Potential DOS attack on cell networks

Researchers at Pennsylvania State University have determined that it’s possible to launch an effective denial of service attack on cellphone networks, either in a localized area or nationwide, by flooding known cellphones in the area with SMS messages (see summary, paper and NYTimes article). The attack relies on using web and Internet-based SMS portals to overwhelm the wireless data-band, which is also used for connecting voice calls. Since only messages that are actually delivered over-the-air contribute to the network congestion, attackers would first need to generating a “hit-list” of known-valid cellphones (for example, by scraping websites for cellphone numbers in a given prefix and then slowly testing those for SMS capability before starting the attack).

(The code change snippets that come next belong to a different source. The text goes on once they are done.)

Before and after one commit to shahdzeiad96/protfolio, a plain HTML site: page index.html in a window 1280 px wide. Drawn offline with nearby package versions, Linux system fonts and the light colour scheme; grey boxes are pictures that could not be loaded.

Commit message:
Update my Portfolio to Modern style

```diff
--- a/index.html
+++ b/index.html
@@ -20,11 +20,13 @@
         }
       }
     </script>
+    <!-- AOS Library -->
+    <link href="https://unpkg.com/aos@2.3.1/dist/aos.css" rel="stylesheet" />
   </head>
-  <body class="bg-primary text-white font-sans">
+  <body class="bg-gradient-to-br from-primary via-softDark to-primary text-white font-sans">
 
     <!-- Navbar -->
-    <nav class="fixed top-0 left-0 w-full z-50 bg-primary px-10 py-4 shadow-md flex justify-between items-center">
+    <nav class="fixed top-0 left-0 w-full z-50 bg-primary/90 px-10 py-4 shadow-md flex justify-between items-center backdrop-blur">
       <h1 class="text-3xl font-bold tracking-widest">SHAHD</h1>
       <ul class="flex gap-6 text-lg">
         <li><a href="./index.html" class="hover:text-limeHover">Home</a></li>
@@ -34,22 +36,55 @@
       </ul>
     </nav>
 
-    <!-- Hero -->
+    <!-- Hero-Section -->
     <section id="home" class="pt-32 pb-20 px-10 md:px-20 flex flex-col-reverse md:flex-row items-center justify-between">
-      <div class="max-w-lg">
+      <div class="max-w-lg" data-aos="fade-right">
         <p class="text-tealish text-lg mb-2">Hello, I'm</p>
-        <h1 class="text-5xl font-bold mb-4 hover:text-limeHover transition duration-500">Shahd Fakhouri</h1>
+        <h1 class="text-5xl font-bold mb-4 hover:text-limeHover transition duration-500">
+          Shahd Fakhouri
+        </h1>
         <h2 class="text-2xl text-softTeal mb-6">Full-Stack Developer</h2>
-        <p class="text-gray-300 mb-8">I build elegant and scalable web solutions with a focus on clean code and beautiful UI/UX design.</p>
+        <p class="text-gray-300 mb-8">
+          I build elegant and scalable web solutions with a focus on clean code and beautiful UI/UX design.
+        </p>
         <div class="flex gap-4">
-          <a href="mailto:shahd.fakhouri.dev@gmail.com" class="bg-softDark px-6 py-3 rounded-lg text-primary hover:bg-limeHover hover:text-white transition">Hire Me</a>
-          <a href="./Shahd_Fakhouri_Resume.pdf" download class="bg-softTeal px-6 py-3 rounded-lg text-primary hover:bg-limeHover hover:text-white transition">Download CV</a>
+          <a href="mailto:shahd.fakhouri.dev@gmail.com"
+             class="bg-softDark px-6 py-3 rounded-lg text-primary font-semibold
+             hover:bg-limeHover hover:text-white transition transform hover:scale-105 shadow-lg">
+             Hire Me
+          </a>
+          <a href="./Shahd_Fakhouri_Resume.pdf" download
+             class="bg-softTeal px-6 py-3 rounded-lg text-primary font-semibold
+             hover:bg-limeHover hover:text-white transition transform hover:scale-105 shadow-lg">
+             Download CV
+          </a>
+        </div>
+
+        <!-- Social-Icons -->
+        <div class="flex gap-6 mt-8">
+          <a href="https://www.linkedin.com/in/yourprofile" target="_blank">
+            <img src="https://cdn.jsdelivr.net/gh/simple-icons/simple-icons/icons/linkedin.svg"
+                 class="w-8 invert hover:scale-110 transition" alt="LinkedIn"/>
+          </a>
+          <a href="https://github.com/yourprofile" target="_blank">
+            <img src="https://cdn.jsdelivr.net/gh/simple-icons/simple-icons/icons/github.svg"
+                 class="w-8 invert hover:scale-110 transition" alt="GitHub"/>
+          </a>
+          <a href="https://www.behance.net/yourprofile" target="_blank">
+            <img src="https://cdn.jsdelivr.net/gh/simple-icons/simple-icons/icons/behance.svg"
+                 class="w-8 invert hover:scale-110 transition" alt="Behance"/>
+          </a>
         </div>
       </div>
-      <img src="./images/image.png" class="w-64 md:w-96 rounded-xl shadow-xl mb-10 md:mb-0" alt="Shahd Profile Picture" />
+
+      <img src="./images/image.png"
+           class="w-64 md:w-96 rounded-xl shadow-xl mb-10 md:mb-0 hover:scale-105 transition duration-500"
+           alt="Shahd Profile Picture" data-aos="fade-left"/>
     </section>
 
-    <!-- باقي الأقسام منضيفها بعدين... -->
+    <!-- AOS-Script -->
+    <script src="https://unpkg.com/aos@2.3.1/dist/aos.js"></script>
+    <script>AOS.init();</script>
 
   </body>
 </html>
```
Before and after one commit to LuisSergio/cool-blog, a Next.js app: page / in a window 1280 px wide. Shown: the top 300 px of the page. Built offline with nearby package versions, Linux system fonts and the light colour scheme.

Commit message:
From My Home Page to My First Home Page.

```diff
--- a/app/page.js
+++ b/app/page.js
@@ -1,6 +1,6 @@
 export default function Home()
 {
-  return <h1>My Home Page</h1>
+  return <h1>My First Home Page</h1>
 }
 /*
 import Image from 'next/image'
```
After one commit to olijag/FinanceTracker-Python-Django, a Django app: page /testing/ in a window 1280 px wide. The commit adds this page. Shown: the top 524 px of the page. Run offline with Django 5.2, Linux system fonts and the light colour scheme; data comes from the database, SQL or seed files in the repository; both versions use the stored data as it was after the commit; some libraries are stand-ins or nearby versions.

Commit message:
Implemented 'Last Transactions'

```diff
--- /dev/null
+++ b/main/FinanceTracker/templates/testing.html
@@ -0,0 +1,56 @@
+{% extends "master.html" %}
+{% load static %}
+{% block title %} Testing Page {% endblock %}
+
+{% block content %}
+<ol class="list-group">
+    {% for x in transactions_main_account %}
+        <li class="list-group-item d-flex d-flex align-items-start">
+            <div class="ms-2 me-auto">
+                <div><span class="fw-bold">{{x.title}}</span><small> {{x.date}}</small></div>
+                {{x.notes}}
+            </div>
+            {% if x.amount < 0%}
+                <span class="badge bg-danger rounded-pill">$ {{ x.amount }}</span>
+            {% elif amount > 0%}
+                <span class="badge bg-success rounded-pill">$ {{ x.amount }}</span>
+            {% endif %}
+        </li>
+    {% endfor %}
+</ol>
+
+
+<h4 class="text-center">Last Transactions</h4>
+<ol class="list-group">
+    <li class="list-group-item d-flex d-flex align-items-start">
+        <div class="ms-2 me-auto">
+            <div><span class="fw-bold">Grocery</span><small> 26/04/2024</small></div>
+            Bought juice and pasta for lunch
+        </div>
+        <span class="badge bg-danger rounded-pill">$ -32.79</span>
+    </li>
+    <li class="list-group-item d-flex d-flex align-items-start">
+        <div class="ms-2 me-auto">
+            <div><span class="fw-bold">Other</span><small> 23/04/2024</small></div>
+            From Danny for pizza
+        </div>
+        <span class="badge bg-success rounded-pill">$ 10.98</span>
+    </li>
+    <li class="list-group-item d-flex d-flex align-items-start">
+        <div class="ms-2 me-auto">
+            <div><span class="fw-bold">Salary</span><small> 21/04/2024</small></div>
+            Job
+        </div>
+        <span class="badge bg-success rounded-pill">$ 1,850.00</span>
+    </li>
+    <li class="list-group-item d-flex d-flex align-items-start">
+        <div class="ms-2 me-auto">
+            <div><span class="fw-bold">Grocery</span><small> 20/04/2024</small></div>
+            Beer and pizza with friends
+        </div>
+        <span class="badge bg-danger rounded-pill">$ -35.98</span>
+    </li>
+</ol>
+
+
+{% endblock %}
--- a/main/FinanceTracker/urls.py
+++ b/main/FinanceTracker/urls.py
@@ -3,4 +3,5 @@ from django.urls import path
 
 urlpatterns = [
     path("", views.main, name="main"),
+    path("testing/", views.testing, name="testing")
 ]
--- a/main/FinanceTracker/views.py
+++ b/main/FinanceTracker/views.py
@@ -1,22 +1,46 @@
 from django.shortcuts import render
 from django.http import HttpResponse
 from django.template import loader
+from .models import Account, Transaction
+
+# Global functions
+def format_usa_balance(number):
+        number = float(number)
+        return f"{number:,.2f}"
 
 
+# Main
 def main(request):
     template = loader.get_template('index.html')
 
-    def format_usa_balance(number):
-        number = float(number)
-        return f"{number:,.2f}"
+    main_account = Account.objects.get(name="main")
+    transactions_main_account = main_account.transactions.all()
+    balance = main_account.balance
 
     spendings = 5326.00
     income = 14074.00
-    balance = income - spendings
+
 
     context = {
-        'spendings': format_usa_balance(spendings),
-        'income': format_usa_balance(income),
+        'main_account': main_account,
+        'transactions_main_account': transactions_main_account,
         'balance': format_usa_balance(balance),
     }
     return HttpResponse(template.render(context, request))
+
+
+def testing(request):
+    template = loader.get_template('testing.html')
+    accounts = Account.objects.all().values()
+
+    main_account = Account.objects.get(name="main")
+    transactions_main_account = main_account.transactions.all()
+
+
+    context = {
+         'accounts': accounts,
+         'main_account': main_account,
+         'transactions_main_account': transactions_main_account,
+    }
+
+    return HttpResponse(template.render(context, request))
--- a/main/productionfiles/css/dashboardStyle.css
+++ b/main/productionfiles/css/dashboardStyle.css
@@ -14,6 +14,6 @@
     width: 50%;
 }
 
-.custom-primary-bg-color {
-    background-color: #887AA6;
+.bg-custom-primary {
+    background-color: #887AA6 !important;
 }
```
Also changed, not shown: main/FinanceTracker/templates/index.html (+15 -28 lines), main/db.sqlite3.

One snippit from the paper I found interesting was how different cellphone providers deal with a backup of SMS messages awaiting delivery to a single user (e.g. when the cellphone is turned off): AT&T buffered all 400 test SMS messages, Verizon only kept the last 100 messages sent (FIFO eviction), and Sprint only kept the first 30 (LIFO eviction).